South African doctors pull off the world's first successful penis transplant on a 21-year-old man whose organ was amputated three years ago after a botched circumcision.
The nine-hour operation, which took place on Dec 11, 2014, was part of a pilot study by Tygerberg Hospital in Cape Town and the University of Stellenbosch to help 250 or so young South African men who had lost their penises after their coming-of-age circumcision ritual went wrong.
Doctors say the patient, who was not named, had already recovered full urinary and reproductive functions with his new organ, that was donated by a deceased man. Doctors also say that the procedure could eventually be offered to men who have lost their penis to cancer or as a last resort for severe erectile dysfunction.
“Our goal was that he would be fully functional at two years and we are very surprised by his rapid recovery,” says Andre van der Merwe, head of the university’s urology unit who led the operation, in a statement. Another nine patients have now been lined up to have the operation.
Technically speaking, this isn't the first time that doctors have attempted or successfully completed a penile transplant. In 2006, Chinese doctors managed to successfully attach the donated penis from the body of a brain-dead young man to the amputated 1-inch stump of a 44-year-old man, who had lost his organ in an accident.

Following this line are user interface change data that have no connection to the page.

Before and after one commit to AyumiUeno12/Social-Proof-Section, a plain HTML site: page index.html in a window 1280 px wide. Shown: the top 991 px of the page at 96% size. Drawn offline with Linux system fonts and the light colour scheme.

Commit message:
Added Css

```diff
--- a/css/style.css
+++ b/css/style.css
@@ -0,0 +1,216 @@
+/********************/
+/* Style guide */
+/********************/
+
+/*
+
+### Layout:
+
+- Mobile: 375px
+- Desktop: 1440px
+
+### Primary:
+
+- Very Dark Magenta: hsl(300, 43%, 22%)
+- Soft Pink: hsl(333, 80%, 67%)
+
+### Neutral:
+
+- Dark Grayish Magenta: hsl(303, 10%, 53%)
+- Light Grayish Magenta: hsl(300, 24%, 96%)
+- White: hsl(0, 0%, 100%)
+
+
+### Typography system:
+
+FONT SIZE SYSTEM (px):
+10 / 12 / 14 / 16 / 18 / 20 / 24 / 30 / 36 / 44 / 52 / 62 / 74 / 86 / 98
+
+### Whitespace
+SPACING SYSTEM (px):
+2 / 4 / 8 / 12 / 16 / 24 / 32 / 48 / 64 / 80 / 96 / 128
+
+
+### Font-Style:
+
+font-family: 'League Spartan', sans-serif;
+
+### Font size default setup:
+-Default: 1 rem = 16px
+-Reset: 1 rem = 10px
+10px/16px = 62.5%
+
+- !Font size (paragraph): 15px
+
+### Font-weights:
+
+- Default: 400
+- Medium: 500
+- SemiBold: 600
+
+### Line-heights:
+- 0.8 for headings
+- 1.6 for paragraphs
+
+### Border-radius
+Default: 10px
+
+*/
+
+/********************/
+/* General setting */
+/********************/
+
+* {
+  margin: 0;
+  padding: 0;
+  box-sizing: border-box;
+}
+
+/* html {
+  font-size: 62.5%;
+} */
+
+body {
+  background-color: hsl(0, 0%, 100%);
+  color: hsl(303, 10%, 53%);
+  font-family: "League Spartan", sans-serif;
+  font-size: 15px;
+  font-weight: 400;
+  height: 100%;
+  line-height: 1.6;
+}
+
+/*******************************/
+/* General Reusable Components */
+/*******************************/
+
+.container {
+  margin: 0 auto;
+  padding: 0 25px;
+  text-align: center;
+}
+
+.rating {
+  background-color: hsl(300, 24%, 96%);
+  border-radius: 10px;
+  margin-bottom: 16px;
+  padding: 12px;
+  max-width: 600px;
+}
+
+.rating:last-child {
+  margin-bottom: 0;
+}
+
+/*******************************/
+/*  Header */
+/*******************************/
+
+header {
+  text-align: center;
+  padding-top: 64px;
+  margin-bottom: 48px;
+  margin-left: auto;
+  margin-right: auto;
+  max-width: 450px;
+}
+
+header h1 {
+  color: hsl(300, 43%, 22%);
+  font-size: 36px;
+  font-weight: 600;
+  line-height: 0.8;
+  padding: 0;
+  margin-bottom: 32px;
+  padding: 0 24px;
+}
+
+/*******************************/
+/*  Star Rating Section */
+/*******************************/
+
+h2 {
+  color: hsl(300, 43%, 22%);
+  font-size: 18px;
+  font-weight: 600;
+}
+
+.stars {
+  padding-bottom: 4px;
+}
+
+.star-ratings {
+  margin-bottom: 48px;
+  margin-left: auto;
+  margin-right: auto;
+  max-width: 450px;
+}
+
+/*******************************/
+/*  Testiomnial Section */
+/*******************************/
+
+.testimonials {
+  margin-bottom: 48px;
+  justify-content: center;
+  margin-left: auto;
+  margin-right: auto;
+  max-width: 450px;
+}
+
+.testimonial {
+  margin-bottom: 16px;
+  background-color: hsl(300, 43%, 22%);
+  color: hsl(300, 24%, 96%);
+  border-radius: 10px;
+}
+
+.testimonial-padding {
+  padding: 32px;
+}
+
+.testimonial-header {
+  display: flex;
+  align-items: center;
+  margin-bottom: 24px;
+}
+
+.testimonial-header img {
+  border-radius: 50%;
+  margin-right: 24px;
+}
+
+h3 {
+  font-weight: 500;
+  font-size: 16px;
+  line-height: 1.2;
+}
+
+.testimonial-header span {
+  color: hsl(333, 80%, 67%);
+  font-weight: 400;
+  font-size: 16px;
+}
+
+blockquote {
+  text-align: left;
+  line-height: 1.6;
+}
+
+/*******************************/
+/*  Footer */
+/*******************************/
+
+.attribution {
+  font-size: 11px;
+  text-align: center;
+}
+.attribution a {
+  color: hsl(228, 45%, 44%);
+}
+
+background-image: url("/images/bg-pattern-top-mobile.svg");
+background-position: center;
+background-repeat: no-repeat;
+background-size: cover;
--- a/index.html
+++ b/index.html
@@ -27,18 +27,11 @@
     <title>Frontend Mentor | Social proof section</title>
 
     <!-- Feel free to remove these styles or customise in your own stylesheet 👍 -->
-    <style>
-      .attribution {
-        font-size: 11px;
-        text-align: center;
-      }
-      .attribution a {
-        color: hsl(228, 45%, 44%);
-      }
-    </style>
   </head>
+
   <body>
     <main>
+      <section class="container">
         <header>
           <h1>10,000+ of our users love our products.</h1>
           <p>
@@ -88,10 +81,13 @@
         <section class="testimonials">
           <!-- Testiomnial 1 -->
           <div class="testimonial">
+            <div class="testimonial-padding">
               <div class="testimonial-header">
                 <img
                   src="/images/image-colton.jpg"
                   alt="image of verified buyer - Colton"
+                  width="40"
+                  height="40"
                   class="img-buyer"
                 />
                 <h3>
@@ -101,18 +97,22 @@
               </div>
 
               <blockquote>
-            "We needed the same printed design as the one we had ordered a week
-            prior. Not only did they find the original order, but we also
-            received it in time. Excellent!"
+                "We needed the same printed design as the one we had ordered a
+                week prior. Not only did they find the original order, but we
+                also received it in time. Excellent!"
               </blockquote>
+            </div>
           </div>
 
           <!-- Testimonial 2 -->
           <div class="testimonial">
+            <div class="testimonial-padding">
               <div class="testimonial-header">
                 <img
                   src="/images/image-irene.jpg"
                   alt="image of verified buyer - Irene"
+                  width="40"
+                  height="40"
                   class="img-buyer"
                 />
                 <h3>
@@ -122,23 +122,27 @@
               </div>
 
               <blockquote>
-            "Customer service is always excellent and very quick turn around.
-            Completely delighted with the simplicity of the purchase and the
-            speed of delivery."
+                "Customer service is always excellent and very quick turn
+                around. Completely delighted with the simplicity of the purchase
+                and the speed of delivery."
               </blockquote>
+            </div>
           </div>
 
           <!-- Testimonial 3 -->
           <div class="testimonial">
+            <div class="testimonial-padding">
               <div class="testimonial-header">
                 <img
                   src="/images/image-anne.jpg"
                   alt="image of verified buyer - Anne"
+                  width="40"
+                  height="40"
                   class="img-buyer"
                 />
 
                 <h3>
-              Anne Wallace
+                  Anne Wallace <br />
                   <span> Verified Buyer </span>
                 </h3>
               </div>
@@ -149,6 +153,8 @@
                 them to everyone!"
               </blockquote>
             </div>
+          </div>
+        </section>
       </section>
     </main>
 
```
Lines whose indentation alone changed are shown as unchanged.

Although the transplanted penis functioned properly and showed no sign of rejection, doctors were forced to remove it two weeks after the operation after the man complained that he and his wife could not deal with the negative psychological effects brought on by his new penis. In that sense, the procedure in China was ultimately deemed a failure.
The transplant patient in South Africa, by comparison, has experienced no such psychological problems so far. However, some medical experts have expressed concern over the long term effects that the procedure may have on the patient, saying doctors should not call the procedure a success until they're sure there are no negative after-effects.

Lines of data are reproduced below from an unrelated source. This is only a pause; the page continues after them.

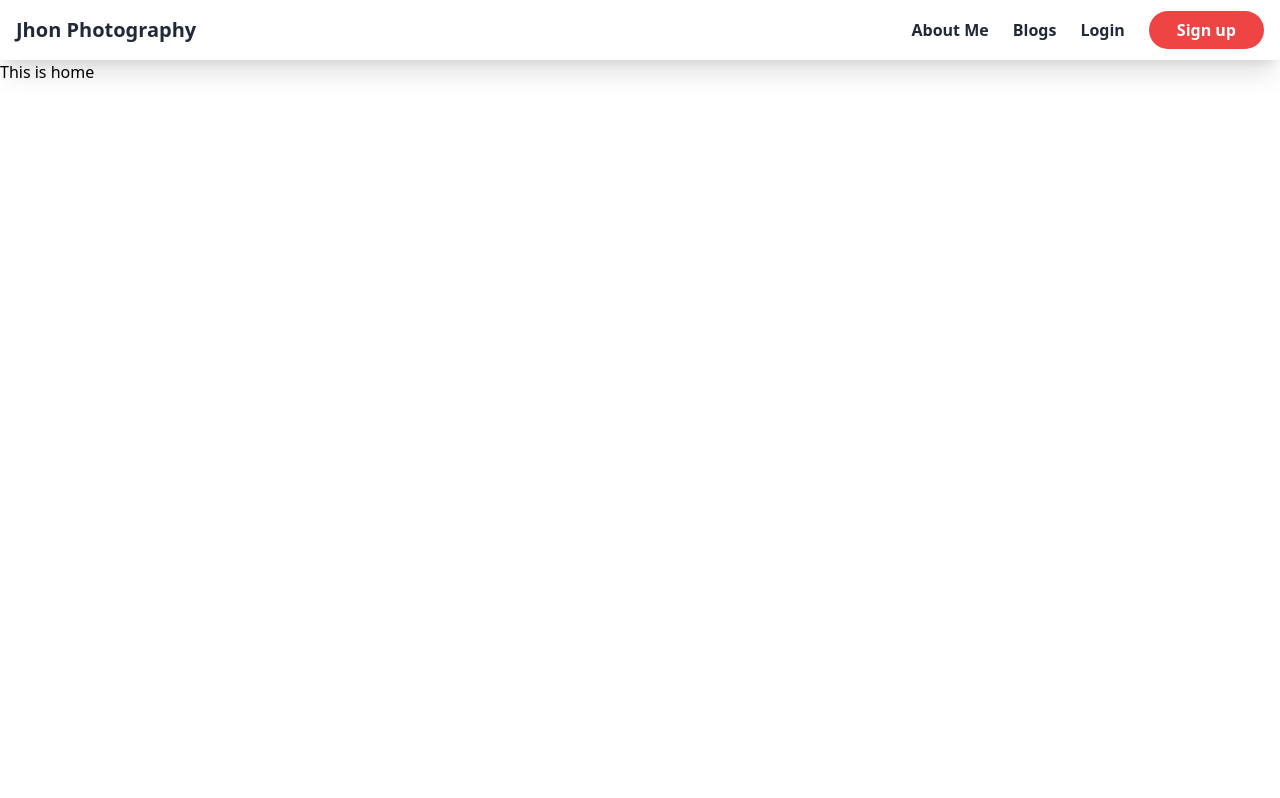
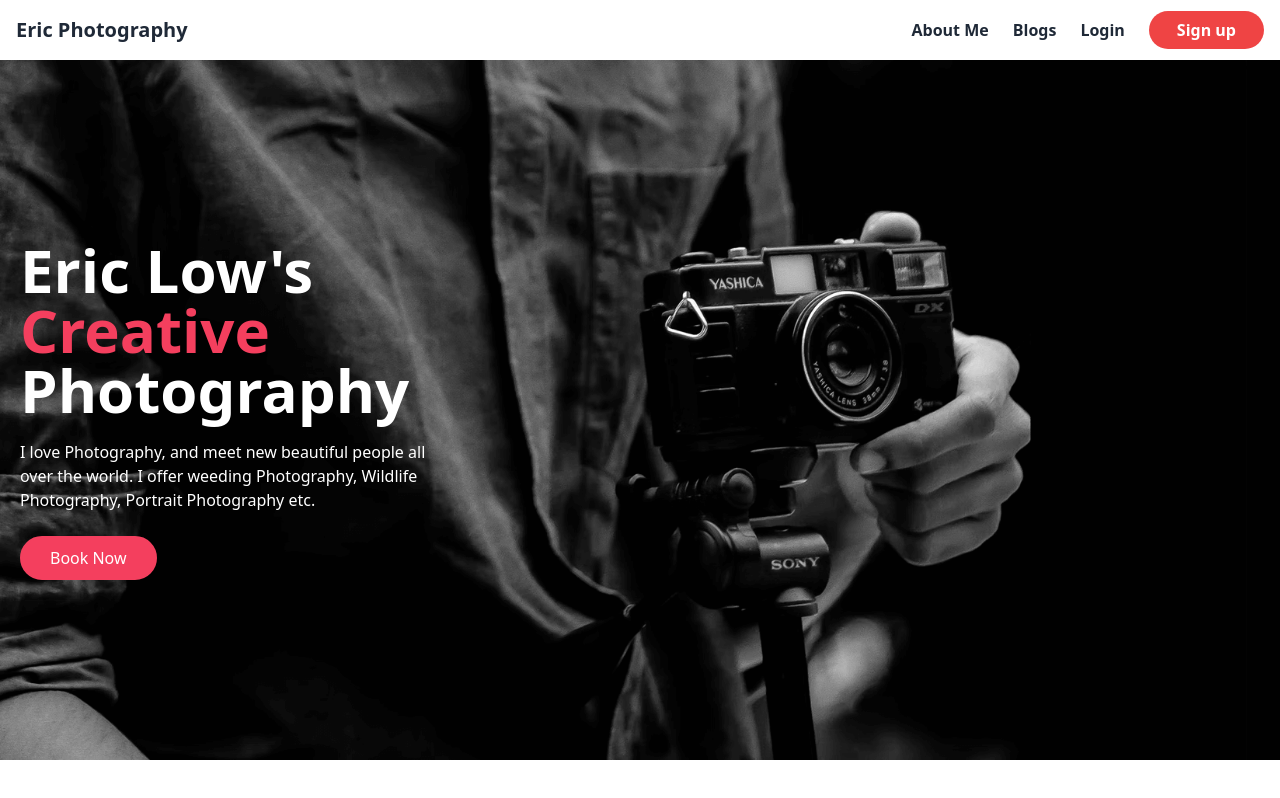
Before and after one commit to motalibpathan/photography-service-provider, a React (Create React App) app: page / in a window 1280 px wide. Built offline with nearby package versions, Linux system fonts and the light colour scheme.

Commit message:
banner part completet

```diff
--- a/src/App.js
+++ b/src/App.js
@@ -1,7 +1,7 @@
 import { Route, Routes } from "react-router-dom";
 import "./App.css";
 import Header from "./Header/Header";
-import Home from "./Header/Home/Home";
+import Home from "./Home/Home";
 
 function App() {
   return (
--- a/src/Header/Header.js
+++ b/src/Header/Header.js
@@ -33,7 +33,7 @@ const Header = () => {
               to="/"
               className="text-xl font-bold no-underline text-gray-800 hover:text-gray-600"
             >
-              Jhon Photography
+              Eric Photography
             </Link>
           </div>
           <nav className="hidden md:block space-x-6">{navLinks}</nav>
--- a/src/Header/Home/Home.js
+++ b/src/Home/Home.js
@@ -1,9 +1,10 @@
 import React from "react";
+import Slider from "../Slider/Slider";
 
 const Home = () => {
   return (
     <div>
-      <h1>This is home</h1>
+      <Slider />
     </div>
   );
 };
--- /dev/null
+++ b/src/Slider/Slider.css
@@ -0,0 +1,5 @@
+.slider-bg {
+  background-image: url(../images/banner.png);
+  width: 100%;
+  background-size: cover;
+}
--- /dev/null
+++ b/src/Slider/Slider.js
@@ -0,0 +1,28 @@
+import React from "react";
+import "./Slider.css";
+
+const Slider = () => {
+  return (
+    <div className="slider-bg md:h-[700px] h-96 p-5">
+      <div className="flex items-center h-full w-full">
+        <div className="md:container mx-auto text-white">
+          <h1 className="text-3xl md:text-6xl font-bold">Eric Low's</h1>
+          <h1 className="text-3xl md:text-6xl font-bold text-rose-500">
+            Creative
+          </h1>
+          <h1 className="text-3xl md:text-6xl font-bold">Photography</h1>
+          <p className="mt-5 md:w-1/3">
+            I love Photography, and meet new beautiful people all over the
+            world. I offer weeding Photography, Wildlife Photography, Portrait
+            Photography etc.
+          </p>
+          <button className="px-7 bg-rose-500 border-2 border-rose-500 py-2 rounded-full mt-6 hover:bg-transparent hover:-translate-y-2 duration-500">
+            Book Now
+          </button>
+        </div>
+      </div>
+    </div>
+  );
+};
+
+export default Slider;
```
Also changed, not shown: src/images/banner.png (added).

Each year, thousands of young South African men from the Xhosa tribe mark their passage into manhood by shaving their heads and smearing themselves with white clay from head to toe, living in special huts away from the community for several weeks, and then undergoing ritual circumcision.
But in May 2013, more than 20 youths died after initiation rituals in the northerly Mpumalanga province, prompting rare cross-party calls for reform of a traditional practice.
A few months later, police made several arrests on suspicion of murder after 30 young men died in coming-of-age rituals in rural Eastern Cape. Unlawful circumcisions have been known to injure up to 300 young men across the province in the space of a week.
The South African government has promoted medical circumcisions over the less safe traditional practices. Last year, the Department of Health said it was studying a non-surgical, disposable circumcision device that it believed could also provide a safer alternative.
The Israeli device, PrePex, has been endorsed by the World Health Organisation. It has been piloted at several non-profit sites across South Africa but has not yet been introduced in government hospitals. – Reuters